### WHAT IS REQUIRED
Would you please copy each line below that includes the string "testid"?

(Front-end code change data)
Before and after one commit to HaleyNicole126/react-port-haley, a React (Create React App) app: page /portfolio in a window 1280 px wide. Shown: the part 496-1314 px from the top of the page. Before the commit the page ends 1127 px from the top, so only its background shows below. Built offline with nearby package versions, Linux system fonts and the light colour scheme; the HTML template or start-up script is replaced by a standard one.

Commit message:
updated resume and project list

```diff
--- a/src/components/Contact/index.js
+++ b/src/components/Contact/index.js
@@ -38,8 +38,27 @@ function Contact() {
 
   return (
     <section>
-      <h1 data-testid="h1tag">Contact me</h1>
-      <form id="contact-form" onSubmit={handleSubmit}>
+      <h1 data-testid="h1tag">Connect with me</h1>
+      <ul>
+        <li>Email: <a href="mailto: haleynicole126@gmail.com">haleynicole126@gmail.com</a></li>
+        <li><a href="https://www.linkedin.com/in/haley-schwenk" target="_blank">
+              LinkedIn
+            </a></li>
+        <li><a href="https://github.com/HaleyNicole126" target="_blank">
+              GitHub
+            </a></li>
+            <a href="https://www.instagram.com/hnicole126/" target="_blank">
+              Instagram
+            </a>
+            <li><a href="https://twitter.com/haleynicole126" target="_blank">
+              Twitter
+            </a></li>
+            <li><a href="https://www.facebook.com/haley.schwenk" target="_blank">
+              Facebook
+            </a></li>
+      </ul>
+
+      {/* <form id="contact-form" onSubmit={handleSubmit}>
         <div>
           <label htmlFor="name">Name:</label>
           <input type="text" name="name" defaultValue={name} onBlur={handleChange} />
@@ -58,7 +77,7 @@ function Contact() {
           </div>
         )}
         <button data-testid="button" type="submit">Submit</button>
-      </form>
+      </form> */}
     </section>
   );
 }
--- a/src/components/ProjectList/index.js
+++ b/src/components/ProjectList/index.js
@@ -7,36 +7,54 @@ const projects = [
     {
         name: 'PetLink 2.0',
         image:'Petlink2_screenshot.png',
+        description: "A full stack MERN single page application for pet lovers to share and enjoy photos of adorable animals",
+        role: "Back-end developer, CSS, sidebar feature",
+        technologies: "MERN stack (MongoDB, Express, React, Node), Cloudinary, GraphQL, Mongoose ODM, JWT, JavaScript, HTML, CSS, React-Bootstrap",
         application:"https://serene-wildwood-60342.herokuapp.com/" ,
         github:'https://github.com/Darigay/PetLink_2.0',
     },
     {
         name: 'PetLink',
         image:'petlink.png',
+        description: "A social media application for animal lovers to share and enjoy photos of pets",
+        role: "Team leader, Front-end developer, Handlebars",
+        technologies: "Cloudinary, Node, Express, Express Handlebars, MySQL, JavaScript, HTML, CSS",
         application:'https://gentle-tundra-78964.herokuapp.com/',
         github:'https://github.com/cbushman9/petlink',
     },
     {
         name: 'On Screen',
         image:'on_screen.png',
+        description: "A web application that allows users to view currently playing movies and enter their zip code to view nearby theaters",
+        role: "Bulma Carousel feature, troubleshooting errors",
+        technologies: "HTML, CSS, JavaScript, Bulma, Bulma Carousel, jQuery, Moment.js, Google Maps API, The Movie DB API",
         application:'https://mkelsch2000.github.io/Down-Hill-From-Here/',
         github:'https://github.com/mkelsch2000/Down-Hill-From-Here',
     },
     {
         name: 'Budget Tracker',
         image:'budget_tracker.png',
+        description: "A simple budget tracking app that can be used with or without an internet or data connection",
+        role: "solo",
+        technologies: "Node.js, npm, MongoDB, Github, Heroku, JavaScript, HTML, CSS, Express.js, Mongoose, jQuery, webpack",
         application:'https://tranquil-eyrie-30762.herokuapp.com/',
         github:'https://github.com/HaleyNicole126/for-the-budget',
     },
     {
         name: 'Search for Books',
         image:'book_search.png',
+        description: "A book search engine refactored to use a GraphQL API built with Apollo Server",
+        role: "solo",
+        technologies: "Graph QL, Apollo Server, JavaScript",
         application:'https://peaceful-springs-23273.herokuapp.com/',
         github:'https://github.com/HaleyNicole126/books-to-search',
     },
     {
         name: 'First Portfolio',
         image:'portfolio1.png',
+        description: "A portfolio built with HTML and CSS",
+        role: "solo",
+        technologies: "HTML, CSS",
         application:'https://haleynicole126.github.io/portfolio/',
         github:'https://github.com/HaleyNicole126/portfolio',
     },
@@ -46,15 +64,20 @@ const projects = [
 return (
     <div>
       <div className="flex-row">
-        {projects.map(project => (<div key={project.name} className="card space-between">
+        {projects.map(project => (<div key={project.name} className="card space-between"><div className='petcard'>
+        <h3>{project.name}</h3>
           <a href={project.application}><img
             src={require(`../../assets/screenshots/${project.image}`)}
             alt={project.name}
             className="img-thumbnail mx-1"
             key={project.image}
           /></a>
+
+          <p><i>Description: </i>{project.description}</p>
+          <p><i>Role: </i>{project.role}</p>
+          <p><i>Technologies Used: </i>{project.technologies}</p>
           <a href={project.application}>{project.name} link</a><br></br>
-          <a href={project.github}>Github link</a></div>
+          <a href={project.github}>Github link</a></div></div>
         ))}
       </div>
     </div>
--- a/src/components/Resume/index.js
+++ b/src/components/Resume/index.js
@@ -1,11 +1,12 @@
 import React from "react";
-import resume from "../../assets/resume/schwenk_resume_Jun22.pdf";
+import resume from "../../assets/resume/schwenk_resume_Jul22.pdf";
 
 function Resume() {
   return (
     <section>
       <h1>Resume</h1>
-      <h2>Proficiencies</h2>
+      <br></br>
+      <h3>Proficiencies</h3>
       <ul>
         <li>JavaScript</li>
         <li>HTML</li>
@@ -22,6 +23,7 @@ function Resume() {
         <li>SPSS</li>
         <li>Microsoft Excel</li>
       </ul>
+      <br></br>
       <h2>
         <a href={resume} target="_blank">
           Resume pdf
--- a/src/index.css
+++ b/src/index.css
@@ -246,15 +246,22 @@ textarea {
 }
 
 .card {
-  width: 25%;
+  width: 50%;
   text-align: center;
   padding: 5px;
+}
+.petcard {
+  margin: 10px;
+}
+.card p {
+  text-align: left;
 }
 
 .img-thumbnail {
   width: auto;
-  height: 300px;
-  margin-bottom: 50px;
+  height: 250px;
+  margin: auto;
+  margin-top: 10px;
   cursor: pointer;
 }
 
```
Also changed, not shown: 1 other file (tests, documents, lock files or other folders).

### RESPONSE TO THIS TASK
-      <h1 data-testid="h1tag">Contact me</h1>
+      <h1 data-testid="h1tag">Connect with me</h1>
         <button data-testid="button" type="submit">Submit</button>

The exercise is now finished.